This book is the best-est that I read last year and it obviously made it to my most favourite books list.

Every book out there is mostly a piece of fiction, that’s common knowledge. But certain books strike so real that you can find it really hard to believe that the characters didn’t exist in real life. Probably why everyone feels that way about this book is its unique form of story telling – it’s completely written through interviews. So this post is not exactly a review, but an outlet for my gushing emotions whenever I think about this book.

When I finished listening to this book, it was freaking 2am. And I was crying !!! So much of Ugly crying. I mean, I never cared about Rock n Roll bands. Ever! And I was crying over a fictional band. From the 1970’s.

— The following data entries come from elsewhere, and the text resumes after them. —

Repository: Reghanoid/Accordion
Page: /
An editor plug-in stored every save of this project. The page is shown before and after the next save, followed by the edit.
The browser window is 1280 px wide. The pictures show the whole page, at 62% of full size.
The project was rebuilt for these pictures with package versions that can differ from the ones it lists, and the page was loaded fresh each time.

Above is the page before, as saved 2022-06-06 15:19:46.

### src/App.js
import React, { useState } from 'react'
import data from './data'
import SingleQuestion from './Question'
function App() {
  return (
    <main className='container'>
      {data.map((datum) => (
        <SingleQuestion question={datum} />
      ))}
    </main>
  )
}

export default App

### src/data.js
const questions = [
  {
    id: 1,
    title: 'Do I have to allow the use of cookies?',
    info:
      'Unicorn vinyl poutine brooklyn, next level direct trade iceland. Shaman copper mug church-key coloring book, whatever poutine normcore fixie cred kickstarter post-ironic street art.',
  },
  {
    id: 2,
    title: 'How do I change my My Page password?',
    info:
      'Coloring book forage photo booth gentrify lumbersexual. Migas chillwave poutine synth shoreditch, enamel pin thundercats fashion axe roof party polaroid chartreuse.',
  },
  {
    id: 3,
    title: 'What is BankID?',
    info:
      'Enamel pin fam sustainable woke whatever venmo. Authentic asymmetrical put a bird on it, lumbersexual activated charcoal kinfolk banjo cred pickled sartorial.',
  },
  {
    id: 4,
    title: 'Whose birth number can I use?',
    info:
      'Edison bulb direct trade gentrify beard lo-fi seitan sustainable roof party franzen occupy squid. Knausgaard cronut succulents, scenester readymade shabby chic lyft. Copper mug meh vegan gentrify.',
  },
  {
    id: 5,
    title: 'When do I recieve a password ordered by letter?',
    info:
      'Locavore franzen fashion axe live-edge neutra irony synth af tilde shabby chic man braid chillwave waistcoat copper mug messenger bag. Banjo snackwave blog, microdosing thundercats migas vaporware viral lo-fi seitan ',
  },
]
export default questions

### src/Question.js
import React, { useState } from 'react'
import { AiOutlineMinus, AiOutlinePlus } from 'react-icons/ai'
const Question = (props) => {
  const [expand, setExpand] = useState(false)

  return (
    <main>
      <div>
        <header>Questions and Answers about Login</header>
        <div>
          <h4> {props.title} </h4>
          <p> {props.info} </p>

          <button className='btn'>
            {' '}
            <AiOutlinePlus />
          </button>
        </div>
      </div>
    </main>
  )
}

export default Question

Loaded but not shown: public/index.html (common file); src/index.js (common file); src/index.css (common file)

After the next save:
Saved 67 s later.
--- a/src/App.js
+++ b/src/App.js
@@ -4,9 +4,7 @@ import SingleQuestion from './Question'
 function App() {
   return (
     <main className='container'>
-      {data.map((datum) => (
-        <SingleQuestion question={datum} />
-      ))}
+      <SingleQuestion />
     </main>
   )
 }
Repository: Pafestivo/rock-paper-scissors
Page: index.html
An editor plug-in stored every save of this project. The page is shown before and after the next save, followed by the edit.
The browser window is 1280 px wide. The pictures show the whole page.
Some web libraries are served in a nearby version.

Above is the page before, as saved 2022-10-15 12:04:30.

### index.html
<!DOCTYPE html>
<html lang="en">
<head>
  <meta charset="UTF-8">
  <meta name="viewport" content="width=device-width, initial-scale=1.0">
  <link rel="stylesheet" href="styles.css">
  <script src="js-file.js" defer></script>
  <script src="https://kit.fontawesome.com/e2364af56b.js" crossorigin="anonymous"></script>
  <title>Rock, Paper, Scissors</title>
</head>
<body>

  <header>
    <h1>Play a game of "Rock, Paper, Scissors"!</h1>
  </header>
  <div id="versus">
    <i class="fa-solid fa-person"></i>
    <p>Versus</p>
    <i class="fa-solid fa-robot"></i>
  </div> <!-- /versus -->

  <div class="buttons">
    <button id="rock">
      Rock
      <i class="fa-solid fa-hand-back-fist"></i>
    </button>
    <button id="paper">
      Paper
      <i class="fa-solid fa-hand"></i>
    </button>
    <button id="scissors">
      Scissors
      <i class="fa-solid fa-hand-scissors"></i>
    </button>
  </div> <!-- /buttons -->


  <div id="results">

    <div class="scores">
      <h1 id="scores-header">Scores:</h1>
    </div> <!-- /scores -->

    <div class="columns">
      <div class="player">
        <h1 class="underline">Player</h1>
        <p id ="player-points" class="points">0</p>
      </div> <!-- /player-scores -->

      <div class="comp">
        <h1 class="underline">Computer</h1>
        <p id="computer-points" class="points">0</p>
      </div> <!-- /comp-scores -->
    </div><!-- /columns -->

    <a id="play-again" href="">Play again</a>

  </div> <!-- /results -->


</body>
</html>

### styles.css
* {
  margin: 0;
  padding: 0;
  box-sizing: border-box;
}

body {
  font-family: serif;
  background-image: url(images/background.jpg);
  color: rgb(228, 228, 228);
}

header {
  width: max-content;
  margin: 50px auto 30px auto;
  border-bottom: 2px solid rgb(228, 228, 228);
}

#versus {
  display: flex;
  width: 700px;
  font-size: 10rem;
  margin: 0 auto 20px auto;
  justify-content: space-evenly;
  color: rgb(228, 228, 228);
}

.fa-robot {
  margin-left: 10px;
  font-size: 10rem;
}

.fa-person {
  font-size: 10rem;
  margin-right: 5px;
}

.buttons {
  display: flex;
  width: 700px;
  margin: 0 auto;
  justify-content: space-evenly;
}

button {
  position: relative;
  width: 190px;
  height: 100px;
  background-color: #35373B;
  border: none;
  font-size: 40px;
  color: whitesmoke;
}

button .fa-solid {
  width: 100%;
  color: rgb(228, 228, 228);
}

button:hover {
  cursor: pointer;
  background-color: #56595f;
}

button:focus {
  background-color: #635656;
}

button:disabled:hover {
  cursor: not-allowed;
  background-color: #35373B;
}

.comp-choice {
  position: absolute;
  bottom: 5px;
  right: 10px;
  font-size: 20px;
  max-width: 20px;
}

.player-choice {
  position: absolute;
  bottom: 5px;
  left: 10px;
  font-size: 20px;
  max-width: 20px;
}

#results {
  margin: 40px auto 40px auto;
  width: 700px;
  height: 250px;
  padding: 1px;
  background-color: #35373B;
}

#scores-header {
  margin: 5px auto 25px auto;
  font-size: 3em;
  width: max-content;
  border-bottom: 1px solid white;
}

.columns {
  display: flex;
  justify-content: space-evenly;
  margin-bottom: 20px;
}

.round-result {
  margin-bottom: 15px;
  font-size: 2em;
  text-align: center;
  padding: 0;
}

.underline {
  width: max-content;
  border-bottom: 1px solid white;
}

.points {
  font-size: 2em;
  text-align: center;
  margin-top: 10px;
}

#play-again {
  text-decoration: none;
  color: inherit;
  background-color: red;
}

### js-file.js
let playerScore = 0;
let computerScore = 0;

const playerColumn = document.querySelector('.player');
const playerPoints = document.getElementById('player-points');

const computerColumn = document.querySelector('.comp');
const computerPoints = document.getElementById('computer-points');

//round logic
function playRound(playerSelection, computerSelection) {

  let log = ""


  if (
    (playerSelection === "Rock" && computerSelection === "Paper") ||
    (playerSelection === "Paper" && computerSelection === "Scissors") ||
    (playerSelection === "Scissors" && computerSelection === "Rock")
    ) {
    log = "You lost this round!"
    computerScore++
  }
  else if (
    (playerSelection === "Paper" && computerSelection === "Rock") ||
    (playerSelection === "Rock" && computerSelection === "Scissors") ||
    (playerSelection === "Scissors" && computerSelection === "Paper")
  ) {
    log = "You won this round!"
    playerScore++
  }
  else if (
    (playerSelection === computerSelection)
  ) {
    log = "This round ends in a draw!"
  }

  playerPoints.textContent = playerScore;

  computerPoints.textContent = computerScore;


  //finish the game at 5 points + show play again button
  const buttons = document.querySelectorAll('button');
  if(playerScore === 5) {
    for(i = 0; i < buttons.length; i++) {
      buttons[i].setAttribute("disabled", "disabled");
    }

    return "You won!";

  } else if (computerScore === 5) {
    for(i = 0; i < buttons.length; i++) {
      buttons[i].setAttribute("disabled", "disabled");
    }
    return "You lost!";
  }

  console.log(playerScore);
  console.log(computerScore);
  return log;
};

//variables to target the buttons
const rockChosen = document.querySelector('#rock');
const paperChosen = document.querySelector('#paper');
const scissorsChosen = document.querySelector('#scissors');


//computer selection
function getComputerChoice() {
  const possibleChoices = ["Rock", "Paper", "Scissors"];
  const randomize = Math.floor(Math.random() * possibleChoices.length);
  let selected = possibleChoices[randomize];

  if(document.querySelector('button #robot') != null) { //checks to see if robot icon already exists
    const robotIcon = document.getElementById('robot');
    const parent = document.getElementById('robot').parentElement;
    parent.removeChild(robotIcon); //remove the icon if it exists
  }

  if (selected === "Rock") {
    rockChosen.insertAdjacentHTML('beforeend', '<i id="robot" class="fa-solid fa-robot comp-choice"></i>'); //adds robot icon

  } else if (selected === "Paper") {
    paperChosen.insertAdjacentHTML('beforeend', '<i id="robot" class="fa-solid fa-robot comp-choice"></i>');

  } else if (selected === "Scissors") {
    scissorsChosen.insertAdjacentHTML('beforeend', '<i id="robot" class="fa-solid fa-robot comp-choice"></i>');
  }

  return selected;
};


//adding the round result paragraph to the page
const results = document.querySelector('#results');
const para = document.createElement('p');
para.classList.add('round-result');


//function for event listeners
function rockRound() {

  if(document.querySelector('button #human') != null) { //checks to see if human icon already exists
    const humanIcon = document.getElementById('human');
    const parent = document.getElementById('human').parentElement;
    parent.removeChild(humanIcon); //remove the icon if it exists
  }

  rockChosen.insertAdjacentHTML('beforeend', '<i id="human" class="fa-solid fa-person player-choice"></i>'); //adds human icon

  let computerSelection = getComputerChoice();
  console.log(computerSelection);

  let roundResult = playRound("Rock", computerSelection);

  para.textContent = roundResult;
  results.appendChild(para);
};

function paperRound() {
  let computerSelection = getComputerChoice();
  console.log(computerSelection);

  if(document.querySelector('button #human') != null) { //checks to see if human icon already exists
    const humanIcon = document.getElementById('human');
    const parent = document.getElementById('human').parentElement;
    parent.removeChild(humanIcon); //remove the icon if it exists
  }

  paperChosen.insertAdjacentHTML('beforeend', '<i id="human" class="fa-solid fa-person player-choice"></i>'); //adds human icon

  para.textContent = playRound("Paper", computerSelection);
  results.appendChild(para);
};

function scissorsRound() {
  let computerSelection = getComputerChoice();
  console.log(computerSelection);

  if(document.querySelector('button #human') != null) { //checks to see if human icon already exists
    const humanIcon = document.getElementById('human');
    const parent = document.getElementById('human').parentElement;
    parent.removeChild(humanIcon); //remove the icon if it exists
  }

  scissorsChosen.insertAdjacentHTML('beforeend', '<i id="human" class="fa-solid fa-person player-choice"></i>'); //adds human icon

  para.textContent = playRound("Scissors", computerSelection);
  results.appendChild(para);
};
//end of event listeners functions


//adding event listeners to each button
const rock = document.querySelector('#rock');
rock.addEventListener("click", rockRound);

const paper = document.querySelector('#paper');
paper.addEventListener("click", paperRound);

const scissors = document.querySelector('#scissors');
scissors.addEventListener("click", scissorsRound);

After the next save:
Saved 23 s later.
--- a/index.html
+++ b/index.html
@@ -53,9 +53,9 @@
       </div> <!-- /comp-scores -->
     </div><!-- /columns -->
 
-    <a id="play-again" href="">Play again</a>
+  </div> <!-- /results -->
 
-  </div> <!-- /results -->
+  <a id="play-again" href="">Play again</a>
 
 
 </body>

Fair warning, continue, if you have already read the book!

Spoiler Spoiler Alert GIF - Spoiler SpoilerAlert Alert GIFs

The first few chapters are told in parallel about Daisy growing up in L.A with absentee parents and brothers Billy and Graham Dunne forming their own musical band. The interview goes on about how The Six were formed and the band members start narrating the rest of the story – the drugs, the women, the heartbreak and everything in between. Billy Dunne comes off as this controlling lead singer who takes pride in the music he writes and never lets the band go from his track. As this book is in interview format you can see how the change in Billy’s behaviour affects his brother and his bandmates. The relationship between Camila and Billy – is like the Biblical Love.. you know like love is patient, love is kind stuff? Its all about faith and trusting the other. Initially I shipped Camila and Billy, I’ll be honest.

When Daisy joins The Six, I was eagerly waiting for her to meet Billy. Because the Daisy of the first few pages didn’t make an impression on me. I kinda hated her and I loved Billy. Controlling, edgy Billy. Not the carefree, spirited Daisy. I know I’m a weirdo. So I was waiting to see how these two would get along. When Daisy and Billy put their heads together and create a song for the first time, I swear the imagery in my mind was pure magic. There were fireworks in my sky, let me tell you 😊 And I’m the kind of person who hates the “other” man/woman in a relationship, but me shipping Daisy and Billy was even more shocking to my own self. But, speaking in Anne Shirley terms, they both are kindred spirits, okay? They are MEANT to be!!

The songs that Billy and Daisy write together – I WANT TO hear them!! I cannot stop waiting for the TV series and I’m dying to listen to the songs.

And oh my god, I can’t even talk about the show in 1979, Chicago Stadium!! I cried so much.. It felt so much real, like its happening to my friend, to me! Thats how a book should be, imo. Only THE BEST you know. And I don’t even wanna talk about the ending. Okay ? I hated Camila more towards the end. But towards the end, is when I truly loved Daisy.

I know this post has been only about Billy and Daisy but I couldn’t help myself. The next best characters in this book are Graham and Karen. I could totally write a separate post about them.

“I wish someone had told me that love isn’t torture. Because I thought love was this thing that was supposed to tear you in two and leave you heartbroken and make your heart race in the worst way. I thought love was bombs and tears and blood. I did not know that it was supposed to make you lighter, not heavier. I didn’t know it was supposed to take only the kind of work that makes you softer. I thought love was war. I didn’t know it was supposed to… I didn’t know it was supposed to be peace.”

It’s an all-star read for me and I’m very much looking forward to the TV series.